Take your time to discover the fascinating ancient fortresses, megalithic temples and Neolithic tombs of Malta. Sunbathe on beautiful beaches, enjoy Maltese cuisine and combine it with excursions along fossil-infused limestone cliffs or scuba dive through extraordinary underwater caves. And the best part? With warm summers and mild winters, it is the perfect vacation destination all year round.
Situated along the southeast coast, the Fortress City, as Valletta is called, has many claims to fame. It is the southernmost capital in Europe and the smallest capital in the European Union. A city ‘built by gentlemen for gentlemen’, Valletta is the administrative and commercial heart of Malta.
This Maltese capital has a markedly baroque character, influenced by mannerist, neoclassical and modern architecture. There will be no shortage of historical wonders here, from ancient forts and historical museums to 16th century mansions and baroque palaces, gardens and churches. Not surprisingly, the city adopted the nickname ‘Superbissima’, which means ‘the proudest’.
When visiting Valletta, we recommend visiting St. John’s Cathedral and museum, Hal Saflieni Hypogeum, or taking the ferry to the Three Cities, the trio of fortified cities of Birgu, Senglea and Cospicua.
Mdina is a fortified city in the North Region. It was the capital of Malta throughout the Middle Ages until the Order of Saint John declared Birgu the administrative center. Today, it remains a walled city and is home to less than 300 people (the adjacent city of Rabat is home to another 11,000 people outside the city walls).
Established as Maleth in the 8th century BC by the Phoenicians, the city was renamed Melite by the Romans. When it was occupied by the Byzantines, the city was reduced to its current size, but still retains its medieval charm. There are some impressive examples of Baroque and Norman architecture, as well as palaces that now serve as private residences.
Today, Mdina is one of the most popular places in Malta, attracting 750,000 tourists each year.
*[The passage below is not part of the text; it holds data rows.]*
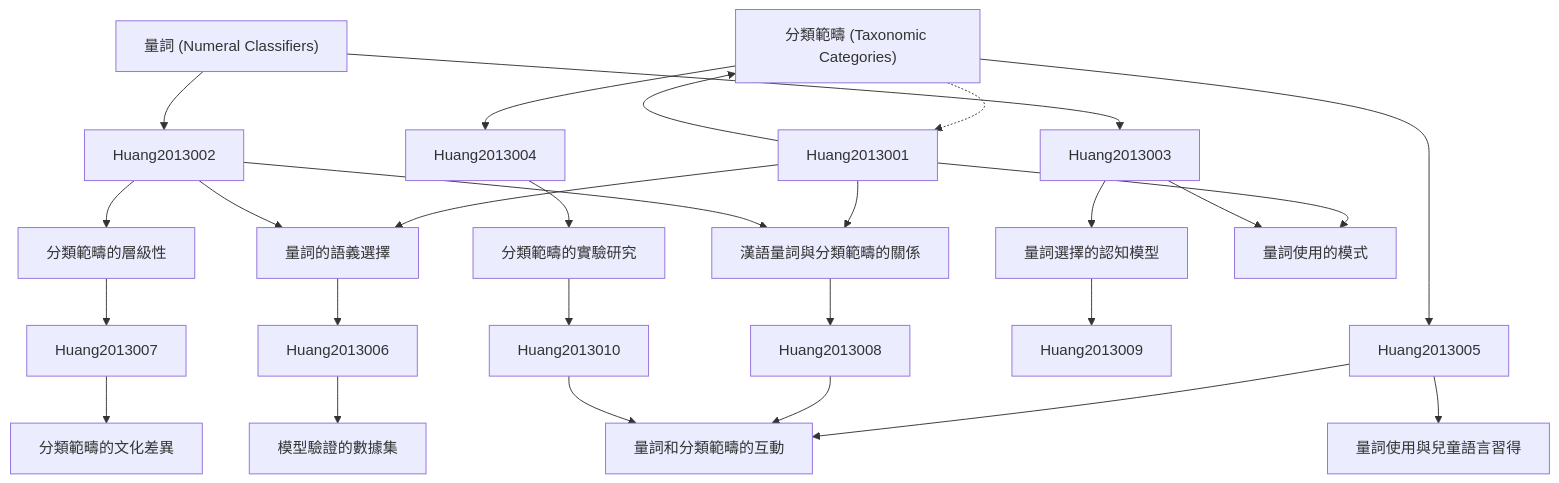
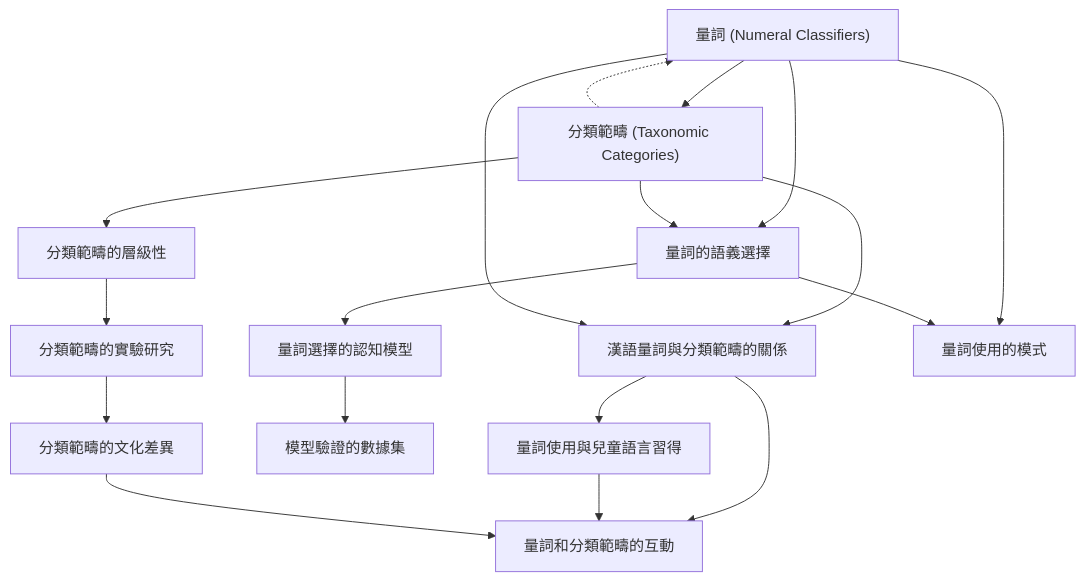
The diagram in output/zettelkasten_notes/zettel_Huang-2013_20251104/zettel_index.md (SCgeeker/Claude_Journal_Club_Agents), drawn with Mermaid before and after one commit. The commit also changed 776 other files, not shown here.

````diff
--- a/output/zettelkasten_notes/zettel_Huang-2013_20251104/zettel_index.md
+++ b/output/zettelkasten_notes/zettel_Huang-2013_20251104/zettel_index.md
@@ -92,80 +92,68 @@
 ```mermaid
 graph TD
 
     Huang-2013-001["量詞 (Numeral Classifiers)"]
 
     Huang-2013-002["分類範疇 (Taxonomic Categories)"]
 
     Huang-2013-003["量詞的語義選擇"]
 
     Huang-2013-004["分類範疇的層級性"]
 
     Huang-2013-005["漢語量詞與分類範疇的關係"]
 
     Huang-2013-006["量詞選擇的認知模型"]
 
     Huang-2013-007["分類範疇的實驗研究"]
 
     Huang-2013-008["量詞使用與兒童語言習得"]
 
     Huang-2013-009["模型驗證的數據集"]
 
     Huang-2013-010["分類範疇的文化差異"]
 
     Huang-2013-011["量詞使用的模式"]
 
     Huang-2013-012["量詞和分類範疇的互動"]
 
-    Huang-2013-001 --> Huang2013002
+    Huang-2013-001 --> Huang-2013-002
 
-    Huang-2013-001 --> Huang2013003
+    Huang-2013-001 --> Huang-2013-003
 
-    Huang2013001 --> Huang-2013-002
 
-    Huang-2013-002 --> Huang2013004
+    Huang-2013-002 --> Huang-2013-004
 
-    Huang-2013-002 --> Huang2013005
+    Huang-2013-002 --> Huang-2013-005
 
-    Huang-2013-002 -.-> Huang2013001
+    Huang-2013-002 -.-> Huang-2013-001
 
-    Huang2013001 --> Huang-2013-003
 
-    Huang2013002 --> Huang-2013-003
+    Huang-2013-002 --> Huang-2013-003
 
-    Huang-2013-003 --> Huang2013006
+    Huang-2013-003 --> Huang-2013-006
 
-    Huang2013002 --> Huang-2013-004
 
-    Huang-2013-004 --> Huang2013007
+    Huang-2013-004 --> Huang-2013-007
 
-    Huang2013001 --> Huang-2013-005
+    Huang-2013-001 --> Huang-2013-005
 
-    Huang2013002 --> Huang-2013-005
 
-    Huang-2013-005 --> Huang2013008
+    Huang-2013-005 --> Huang-2013-008
 
-    Huang2013003 --> Huang-2013-006
 
-    Huang-2013-006 --> Huang2013009
+    Huang-2013-006 --> Huang-2013-009
 
-    Huang2013004 --> Huang-2013-007
 
-    Huang-2013-007 --> Huang2013010
+    Huang-2013-007 --> Huang-2013-010
 
-    Huang2013005 --> Huang-2013-008
+    Huang-2013-001 --> Huang-2013-011
 
-    Huang2013006 --> Huang-2013-009
+    Huang-2013-003 --> Huang-2013-011
 
-    Huang2013007 --> Huang-2013-010
+    Huang-2013-005 --> Huang-2013-012
 
-    Huang2013001 --> Huang-2013-011
+    Huang-2013-008 --> Huang-2013-012
 
-    Huang2013003 --> Huang-2013-011
-
-    Huang2013005 --> Huang-2013-012
-
-    Huang2013008 --> Huang-2013-012
-
-    Huang2013010 --> Huang-2013-012
+    Huang-2013-010 --> Huang-2013-012
 
 ```
````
Interestingly, the city does not allow any vehicles other than ambulances or those belonging to residents – one of the reasons for its nickname as the “Silent City”. Take your time to explore the city walls, St. Paul’s Roman Catholic Cathedral, and the French Baroque Palace of Vilhena.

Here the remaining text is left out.